Work instructions — Scan the entries below for the word "Ground", then copy each line that holds it.

Extracted records —
──────────

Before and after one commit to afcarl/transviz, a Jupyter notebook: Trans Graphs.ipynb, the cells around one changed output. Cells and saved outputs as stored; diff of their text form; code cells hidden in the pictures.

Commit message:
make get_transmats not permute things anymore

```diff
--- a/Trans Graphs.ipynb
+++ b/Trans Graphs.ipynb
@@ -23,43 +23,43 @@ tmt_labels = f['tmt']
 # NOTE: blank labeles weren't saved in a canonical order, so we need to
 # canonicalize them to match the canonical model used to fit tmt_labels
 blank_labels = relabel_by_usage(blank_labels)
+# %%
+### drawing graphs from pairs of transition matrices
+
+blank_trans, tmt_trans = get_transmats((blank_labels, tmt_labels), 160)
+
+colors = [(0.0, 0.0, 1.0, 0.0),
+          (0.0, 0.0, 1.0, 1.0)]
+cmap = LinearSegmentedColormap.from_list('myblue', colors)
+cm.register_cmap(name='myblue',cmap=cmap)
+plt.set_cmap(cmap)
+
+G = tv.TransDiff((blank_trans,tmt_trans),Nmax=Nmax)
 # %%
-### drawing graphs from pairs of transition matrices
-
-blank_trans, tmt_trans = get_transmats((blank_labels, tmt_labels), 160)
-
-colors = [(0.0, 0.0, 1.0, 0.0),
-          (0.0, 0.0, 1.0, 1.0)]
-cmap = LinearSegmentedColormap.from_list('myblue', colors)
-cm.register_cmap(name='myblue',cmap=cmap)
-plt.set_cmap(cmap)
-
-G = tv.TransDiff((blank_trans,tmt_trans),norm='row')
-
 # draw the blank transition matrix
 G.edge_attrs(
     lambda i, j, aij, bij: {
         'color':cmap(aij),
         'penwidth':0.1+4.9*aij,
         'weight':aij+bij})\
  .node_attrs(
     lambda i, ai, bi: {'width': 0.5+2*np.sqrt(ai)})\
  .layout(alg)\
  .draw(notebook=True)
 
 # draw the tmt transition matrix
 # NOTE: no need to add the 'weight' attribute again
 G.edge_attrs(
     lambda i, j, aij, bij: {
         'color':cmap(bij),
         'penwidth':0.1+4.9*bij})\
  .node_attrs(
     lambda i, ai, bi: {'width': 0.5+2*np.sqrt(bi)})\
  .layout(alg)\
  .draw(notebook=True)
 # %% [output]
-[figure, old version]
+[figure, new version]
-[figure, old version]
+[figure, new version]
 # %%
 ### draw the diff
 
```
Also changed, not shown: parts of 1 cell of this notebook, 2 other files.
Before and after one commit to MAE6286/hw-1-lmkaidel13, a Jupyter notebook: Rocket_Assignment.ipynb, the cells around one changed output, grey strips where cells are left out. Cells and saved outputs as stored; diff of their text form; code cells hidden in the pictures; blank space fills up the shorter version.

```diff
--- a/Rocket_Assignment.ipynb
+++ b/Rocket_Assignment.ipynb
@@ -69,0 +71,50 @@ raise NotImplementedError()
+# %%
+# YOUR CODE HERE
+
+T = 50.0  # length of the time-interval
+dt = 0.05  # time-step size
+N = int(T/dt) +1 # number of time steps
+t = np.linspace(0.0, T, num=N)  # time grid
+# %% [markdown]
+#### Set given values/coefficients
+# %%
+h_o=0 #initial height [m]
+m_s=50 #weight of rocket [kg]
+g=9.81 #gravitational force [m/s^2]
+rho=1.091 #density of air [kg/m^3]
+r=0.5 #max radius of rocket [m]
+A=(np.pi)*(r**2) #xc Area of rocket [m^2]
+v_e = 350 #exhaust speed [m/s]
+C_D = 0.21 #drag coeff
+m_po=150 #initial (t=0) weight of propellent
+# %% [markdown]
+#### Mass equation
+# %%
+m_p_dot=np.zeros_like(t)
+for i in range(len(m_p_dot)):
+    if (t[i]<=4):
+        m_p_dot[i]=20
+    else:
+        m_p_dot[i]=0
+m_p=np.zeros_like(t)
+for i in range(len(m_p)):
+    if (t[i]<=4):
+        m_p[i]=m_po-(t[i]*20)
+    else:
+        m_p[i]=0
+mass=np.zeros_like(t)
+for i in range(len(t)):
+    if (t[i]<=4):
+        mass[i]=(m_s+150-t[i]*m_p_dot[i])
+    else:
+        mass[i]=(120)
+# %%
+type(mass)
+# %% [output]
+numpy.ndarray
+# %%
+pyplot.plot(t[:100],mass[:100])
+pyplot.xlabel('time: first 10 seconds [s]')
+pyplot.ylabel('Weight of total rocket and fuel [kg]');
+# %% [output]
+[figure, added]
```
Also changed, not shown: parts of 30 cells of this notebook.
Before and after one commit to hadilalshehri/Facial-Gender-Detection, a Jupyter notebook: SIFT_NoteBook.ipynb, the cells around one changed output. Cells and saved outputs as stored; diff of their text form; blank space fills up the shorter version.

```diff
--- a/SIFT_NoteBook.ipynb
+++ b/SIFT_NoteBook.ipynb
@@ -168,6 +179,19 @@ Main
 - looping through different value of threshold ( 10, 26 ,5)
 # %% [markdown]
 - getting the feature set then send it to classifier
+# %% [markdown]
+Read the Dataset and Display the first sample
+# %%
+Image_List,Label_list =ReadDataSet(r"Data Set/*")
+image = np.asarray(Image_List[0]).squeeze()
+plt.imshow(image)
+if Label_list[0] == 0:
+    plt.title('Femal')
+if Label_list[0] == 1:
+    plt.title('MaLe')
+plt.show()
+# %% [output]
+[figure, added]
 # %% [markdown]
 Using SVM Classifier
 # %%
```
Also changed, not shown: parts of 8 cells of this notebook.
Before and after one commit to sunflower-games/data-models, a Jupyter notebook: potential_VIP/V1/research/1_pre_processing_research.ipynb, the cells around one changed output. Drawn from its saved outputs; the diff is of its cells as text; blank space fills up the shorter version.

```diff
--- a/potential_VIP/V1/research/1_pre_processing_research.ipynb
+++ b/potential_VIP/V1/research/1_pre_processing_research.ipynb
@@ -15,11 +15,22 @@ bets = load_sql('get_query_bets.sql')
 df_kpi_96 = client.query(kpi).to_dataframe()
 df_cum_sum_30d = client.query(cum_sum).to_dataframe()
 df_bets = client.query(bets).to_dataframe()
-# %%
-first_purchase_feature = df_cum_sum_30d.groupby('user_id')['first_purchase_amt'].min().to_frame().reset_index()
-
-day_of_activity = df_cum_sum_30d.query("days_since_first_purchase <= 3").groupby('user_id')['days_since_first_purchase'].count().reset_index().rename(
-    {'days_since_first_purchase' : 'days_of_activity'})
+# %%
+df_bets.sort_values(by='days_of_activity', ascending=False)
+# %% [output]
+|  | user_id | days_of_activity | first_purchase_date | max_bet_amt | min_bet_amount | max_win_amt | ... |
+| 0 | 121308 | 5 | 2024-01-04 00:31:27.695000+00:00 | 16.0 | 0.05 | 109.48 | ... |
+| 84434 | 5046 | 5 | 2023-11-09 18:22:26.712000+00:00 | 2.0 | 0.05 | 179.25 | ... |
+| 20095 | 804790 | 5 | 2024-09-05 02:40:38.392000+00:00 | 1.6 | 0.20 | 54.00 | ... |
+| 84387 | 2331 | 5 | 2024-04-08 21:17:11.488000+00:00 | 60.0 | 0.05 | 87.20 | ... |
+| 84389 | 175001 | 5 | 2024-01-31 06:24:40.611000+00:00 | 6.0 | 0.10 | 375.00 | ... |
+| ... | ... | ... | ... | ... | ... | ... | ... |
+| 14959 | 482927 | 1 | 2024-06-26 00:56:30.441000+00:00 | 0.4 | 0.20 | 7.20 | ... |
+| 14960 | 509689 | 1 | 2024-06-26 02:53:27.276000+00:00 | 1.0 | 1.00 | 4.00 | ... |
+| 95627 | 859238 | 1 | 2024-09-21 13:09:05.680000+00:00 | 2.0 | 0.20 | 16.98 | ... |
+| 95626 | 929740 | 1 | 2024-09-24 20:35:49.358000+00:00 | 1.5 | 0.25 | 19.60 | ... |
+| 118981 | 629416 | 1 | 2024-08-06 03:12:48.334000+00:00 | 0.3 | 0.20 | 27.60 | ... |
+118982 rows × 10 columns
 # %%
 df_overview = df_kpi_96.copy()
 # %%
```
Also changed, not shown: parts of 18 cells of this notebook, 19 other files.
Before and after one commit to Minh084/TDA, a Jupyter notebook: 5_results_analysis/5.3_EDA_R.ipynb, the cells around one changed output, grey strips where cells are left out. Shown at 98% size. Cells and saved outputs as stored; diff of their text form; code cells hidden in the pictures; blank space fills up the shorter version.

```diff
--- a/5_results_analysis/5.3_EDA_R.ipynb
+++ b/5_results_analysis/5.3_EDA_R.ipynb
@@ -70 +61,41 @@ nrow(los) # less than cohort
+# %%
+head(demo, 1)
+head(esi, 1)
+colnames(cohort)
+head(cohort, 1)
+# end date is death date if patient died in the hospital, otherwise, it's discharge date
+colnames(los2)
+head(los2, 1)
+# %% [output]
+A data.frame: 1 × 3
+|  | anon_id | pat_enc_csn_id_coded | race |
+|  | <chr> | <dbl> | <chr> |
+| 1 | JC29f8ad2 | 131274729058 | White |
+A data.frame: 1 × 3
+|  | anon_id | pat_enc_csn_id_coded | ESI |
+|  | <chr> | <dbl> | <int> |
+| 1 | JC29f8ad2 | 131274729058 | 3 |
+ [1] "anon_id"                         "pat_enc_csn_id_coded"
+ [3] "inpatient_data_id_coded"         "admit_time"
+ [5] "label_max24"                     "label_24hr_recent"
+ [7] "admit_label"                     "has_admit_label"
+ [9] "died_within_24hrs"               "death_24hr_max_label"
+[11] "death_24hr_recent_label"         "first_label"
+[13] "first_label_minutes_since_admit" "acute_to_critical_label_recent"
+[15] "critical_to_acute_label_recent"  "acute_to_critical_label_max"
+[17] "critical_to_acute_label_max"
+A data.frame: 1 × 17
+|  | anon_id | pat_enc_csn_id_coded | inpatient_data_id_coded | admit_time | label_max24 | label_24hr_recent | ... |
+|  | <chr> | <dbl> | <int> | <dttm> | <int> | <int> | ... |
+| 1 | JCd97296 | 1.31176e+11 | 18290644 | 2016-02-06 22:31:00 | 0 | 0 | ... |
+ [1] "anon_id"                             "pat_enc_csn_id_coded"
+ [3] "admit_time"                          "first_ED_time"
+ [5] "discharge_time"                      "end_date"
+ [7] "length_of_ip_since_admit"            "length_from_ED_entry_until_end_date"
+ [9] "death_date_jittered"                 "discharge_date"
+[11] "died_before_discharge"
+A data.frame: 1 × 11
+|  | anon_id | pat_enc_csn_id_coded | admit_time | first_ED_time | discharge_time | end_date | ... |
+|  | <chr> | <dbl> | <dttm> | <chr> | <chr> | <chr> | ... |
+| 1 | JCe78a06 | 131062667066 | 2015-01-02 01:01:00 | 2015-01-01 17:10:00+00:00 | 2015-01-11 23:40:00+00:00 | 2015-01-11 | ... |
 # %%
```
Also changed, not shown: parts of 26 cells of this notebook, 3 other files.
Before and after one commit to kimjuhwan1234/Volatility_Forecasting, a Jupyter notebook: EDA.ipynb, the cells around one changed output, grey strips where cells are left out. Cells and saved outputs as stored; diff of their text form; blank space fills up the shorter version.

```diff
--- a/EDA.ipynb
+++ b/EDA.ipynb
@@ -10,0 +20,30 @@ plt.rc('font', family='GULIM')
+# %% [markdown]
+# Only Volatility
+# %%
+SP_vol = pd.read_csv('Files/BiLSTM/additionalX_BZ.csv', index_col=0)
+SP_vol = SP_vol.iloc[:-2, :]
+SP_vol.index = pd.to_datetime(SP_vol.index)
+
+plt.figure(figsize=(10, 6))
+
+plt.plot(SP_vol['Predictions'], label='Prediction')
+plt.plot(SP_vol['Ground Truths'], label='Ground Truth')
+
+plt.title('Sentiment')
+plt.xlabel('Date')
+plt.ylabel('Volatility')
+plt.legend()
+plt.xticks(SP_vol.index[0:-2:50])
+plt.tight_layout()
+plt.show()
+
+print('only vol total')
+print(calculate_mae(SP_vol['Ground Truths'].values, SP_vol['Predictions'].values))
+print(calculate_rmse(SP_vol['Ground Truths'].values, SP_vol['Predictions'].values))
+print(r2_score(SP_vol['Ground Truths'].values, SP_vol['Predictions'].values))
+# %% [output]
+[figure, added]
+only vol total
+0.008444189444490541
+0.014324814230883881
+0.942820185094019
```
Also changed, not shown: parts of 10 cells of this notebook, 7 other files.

──────────

Exercise solution —
+plt.plot(SP_vol['Ground Truths'], label='Ground Truth')
+print(calculate_mae(SP_vol['Ground Truths'].values, SP_vol['Predictions'].values))
+print(calculate_rmse(SP_vol['Ground Truths'].values, SP_vol['Predictions'].values))
+print(r2_score(SP_vol['Ground Truths'].values, SP_vol['Predictions'].values))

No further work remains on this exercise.